(Version difference data)
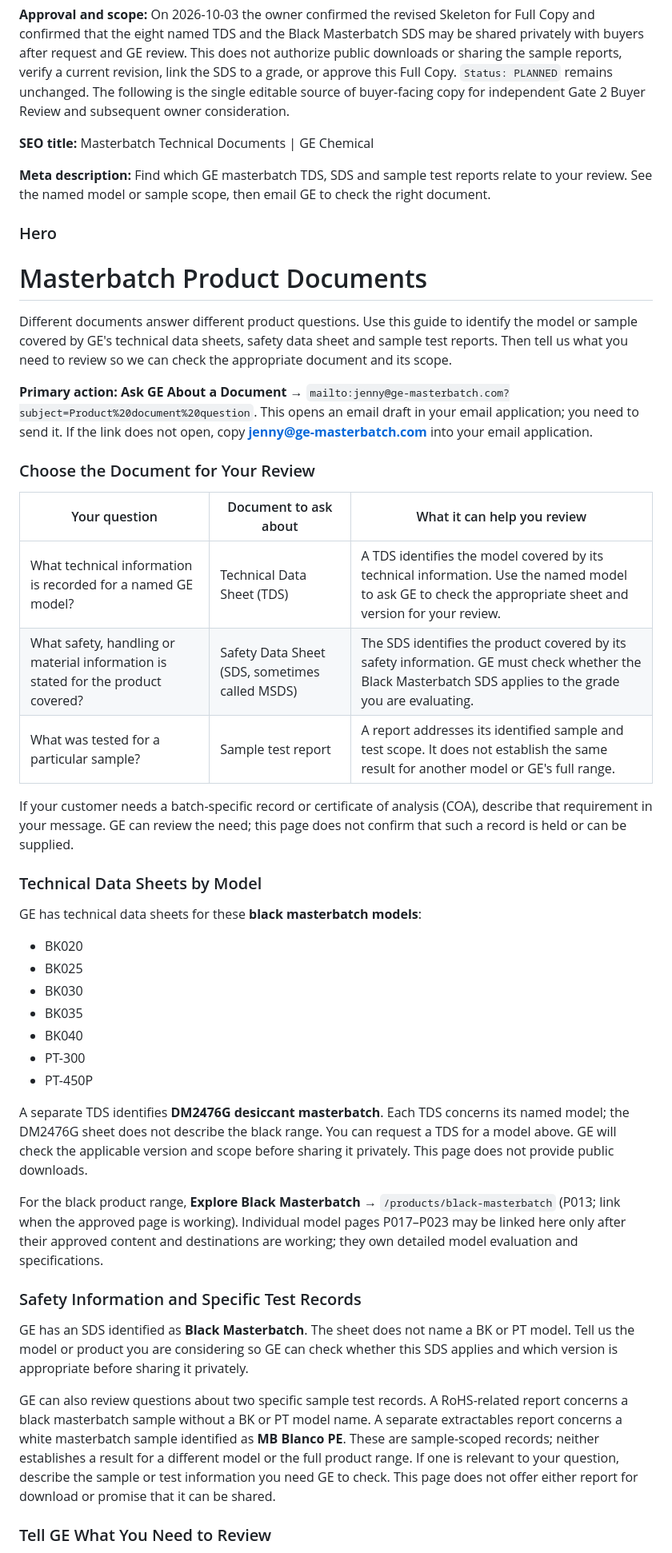
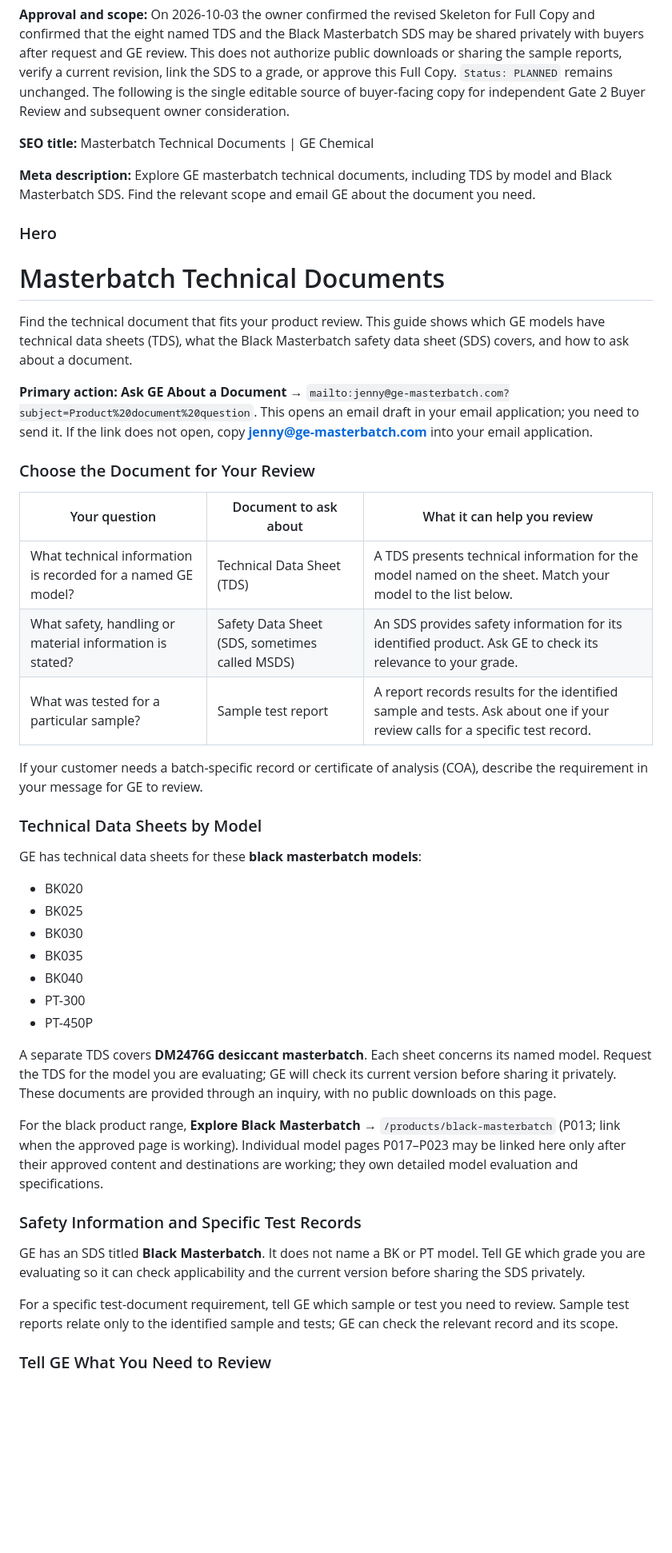
Before and after one commit to longestGj/masterbatch, a Markdown page: planning/pages/P005.md, the part around one of its changes. Shown at 80% size. Rendered like a GitHub page; blank space fills up the shorter version.

Commit message:
Refine P005 buyer-facing document copy

```diff
--- a/planning/pages/P005.md
+++ b/planning/pages/P005.md
@@ -227,13 +227,13 @@ Independent Gate 2 Skeleton re-review, 2026-10-03: `REVIEW_READY` for owner cons
 
 **SEO title:** Masterbatch Technical Documents | GE Chemical
 
-**Meta description:** Find which GE masterbatch TDS, SDS and sample test reports relate to your review. See the named model or sample scope, then email GE to check the right document.
+**Meta description:** Explore GE masterbatch technical documents, including TDS by model and Black Masterbatch SDS. Find the relevant scope and email GE about the document you need.
 
 ### Hero
 
-# Masterbatch Product Documents
+# Masterbatch Technical Documents
 
-Different documents answer different product questions. Use this guide to identify the model or sample covered by GE's technical data sheets, safety data sheet and sample test reports. Then tell us what you need to review so we can check the appropriate document and its scope.
+Find the technical document that fits your product review. This guide shows which GE models have technical data sheets (TDS), what the Black Masterbatch safety data sheet (SDS) covers, and how to ask about a document.
 
 **Primary action: Ask GE About a Document** → `mailto:jenny@ge-masterbatch.com?subject=Product%20document%20question`. This opens an email draft in your email application; you need to send it. If the link does not open, copy **jenny@ge-masterbatch.com** into your email application.
 
@@ -241,11 +241,11 @@ Different documents answer different product questions. Use this guide to identi
 
 | Your question | Document to ask about | What it can help you review |
 |---|---|---|
-| What technical information is recorded for a named GE model? | Technical Data Sheet (TDS) | A TDS identifies the model covered by its technical information. Use the named model to ask GE to check the appropriate sheet and version for your review. |
-| What safety, handling or material information is stated for the product covered? | Safety Data Sheet (SDS, sometimes called MSDS) | The SDS identifies the product covered by its safety information. GE must check whether the Black Masterbatch SDS applies to the grade you are evaluating. |
-| What was tested for a particular sample? | Sample test report | A report addresses its identified sample and test scope. It does not establish the same result for another model or GE's full range. |
+| What technical information is recorded for a named GE model? | Technical Data Sheet (TDS) | A TDS presents technical information for the model named on the sheet. Match your model to the list below. |
+| What safety, handling or material information is stated? | Safety Data Sheet (SDS, sometimes called MSDS) | An SDS provides safety information for its identified product. Ask GE to check its relevance to your grade. |
+| What was tested for a particular sample? | Sample test report | A report records results for the identified sample and tests. Ask about one if your review calls for a specific test record. |
 
-If your customer needs a batch-specific record or certificate of analysis (COA), describe that requirement in your message. GE can review the need; this page does not confirm that such a record is held or can be supplied.
+If your customer needs a batch-specific record or certificate of analysis (COA), describe the requirement in your message for GE to review.
 
 ### Technical Data Sheets by Model
 
@@ -259,15 +259,15 @@ GE has technical data sheets for these **black masterbatch models**:
 - PT-300
 - PT-450P
 
-A separate TDS identifies **DM2476G desiccant masterbatch**. Each TDS concerns its named model; the DM2476G sheet does not describe the black range. You can request a TDS for a model above. GE will check the applicable version and scope before sharing it privately. This page does not provide public downloads.
+A separate TDS covers **DM2476G desiccant masterbatch**. Each sheet concerns its named model. Request the TDS for the model you are evaluating; GE will check its current version before sharing it privately. These documents are provided through an inquiry, with no public downloads on this page.
 
 For the black product range, **Explore Black Masterbatch** → `/products/black-masterbatch` (P013; link when the approved page is working). Individual model pages P017–P023 may be linked here only after their approved content and destinations are working; they own detailed model evaluation and specifications.
 
 ### Safety Information and Specific Test Records
 
-GE has an SDS identified as **Black Masterbatch**. The sheet does not name a BK or PT model. Tell us the model or product you are considering so GE can check whether this SDS applies and which version is appropriate before sharing it privately.
+GE has an SDS titled **Black Masterbatch**. It does not name a BK or PT model. Tell GE which grade you are evaluating so it can check applicability and the current version before sharing the SDS privately.
 
-GE can also review questions about two specific sample test records. A RoHS-related report concerns a black masterbatch sample without a BK or PT model name. A separate extractables report concerns a white masterbatch sample identified as **MB Blanco PE**. These are sample-scoped records; neither establishes a result for a different model or the full product range. If one is relevant to your question, describe the sample or test information you need GE to check. This page does not offer either report for download or promise that it can be shared.
+For a specific test-document requirement, tell GE which sample or test you need to review. Sample test reports relate only to the identified sample and tests; GE can check the relevant record and its scope.
 
 ### Tell GE What You Need to Review
 
```
Also changed, not shown: other parts of planning/pages/P005.md (+7 -3 lines).
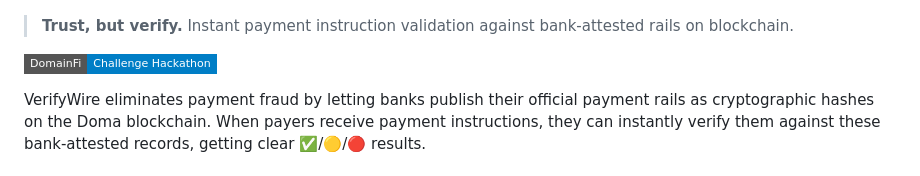
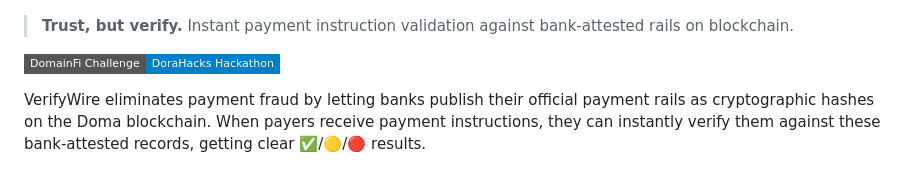
Before and after one commit to thebobbycomet/verifywire, a Markdown page: README.md, the part around the change. Rendered like a GitHub page; badges without logos.

Commit message:
Update DomainFi Challenge badge to include DoraHacks Hackathon
- Updated badge text to 'DomainFi Challenge - DoraHacks Hackathon'
- Ensures proper branding for the hackathon submission

```diff
--- a/README.md
+++ b/README.md
@@ -4,7 +4,7 @@
 
 > **Trust, but verify.** Instant payment instruction validation against bank-attested rails on blockchain.
 
-[![DomainFi Challenge Hackathon](https://img.shields.io/badge/DomainFi-Challenge%20Hackathon-blue?style=flat-square)](https://dorahacks.io/hackathon/domainfi-challenge/detail)
+[![DomainFi Challenge Hackathon](https://img.shields.io/badge/DomainFi%20Challenge-DoraHacks%20Hackathon-blue?style=flat-square)](https://dorahacks.io/hackathon/domainfi-challenge/detail)
 
 
 VerifyWire eliminates payment fraud by letting banks publish their official payment rails as cryptographic hashes on the Doma blockchain. When payers receive payment instructions, they can instantly verify them against these bank-attested records, getting clear ✅/🟡/🔴 results.
```
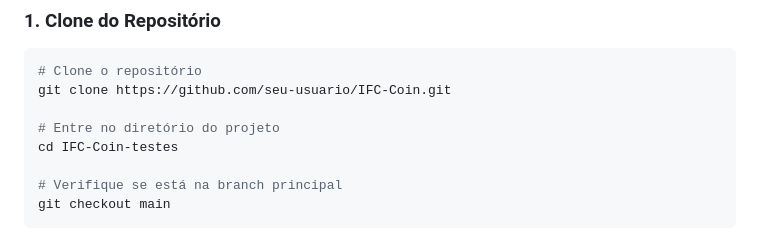
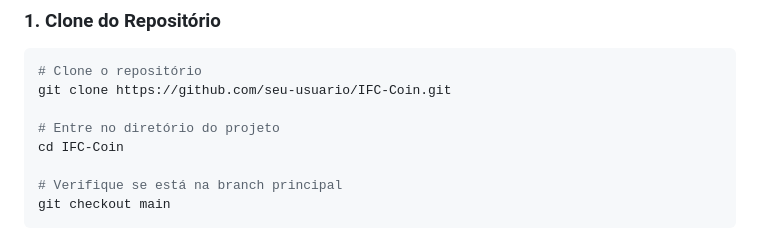
Before and after one commit to pedro-zucchi90/IFC-Coin, a Markdown page: README.md, the part around the change. GitHub-like rendering.

```diff
--- a/README.md
+++ b/README.md
@@ -76,7 +76,7 @@ O **IFC Coin** é um sistema de gamificação para instituições de ensino, com
 git clone https://github.com/seu-usuario/IFC-Coin.git
 
 # Entre no diretório do projeto
-cd IFC-Coin-testes
+cd IFC-Coin
 
 # Verifique se está na branch principal
 git checkout main
```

_About this exercise:_ Please find all lines of the entries that hold the string "requirement" and copy them.

_Completed exercise:_
-If your customer needs a batch-specific record or certificate of analysis (COA), describe that requirement in your message. GE can review the need; this page does not confirm that such a record is held or can be supplied.
+If your customer needs a batch-specific record or certificate of analysis (COA), describe the requirement in your message for GE to review.
+For a specific test-document requirement, tell GE which sample or test you need to review. Sample test reports relate only to the identified sample and tests; GE can check the relevant record and its scope.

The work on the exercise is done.